Change listing data
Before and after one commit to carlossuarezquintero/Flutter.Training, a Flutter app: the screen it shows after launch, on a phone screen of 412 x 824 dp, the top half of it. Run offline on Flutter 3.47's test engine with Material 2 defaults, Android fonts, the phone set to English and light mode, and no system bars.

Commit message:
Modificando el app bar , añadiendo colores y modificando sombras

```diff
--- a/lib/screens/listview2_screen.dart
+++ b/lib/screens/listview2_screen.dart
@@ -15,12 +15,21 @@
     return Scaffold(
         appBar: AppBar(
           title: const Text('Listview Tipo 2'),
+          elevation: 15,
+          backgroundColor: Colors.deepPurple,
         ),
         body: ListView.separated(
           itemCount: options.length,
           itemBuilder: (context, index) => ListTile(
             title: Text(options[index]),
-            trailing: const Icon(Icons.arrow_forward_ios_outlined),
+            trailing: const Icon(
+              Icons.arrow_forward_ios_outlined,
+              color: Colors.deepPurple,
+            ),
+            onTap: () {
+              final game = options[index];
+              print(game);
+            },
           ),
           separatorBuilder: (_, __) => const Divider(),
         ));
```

§ WHAT YOU SHOULD DO
If a line in the records above holds the string "options", copy it out.

§ TASK RESPONSE
           itemCount: options.length,
             title: Text(options[index]),
+              final game = options[index];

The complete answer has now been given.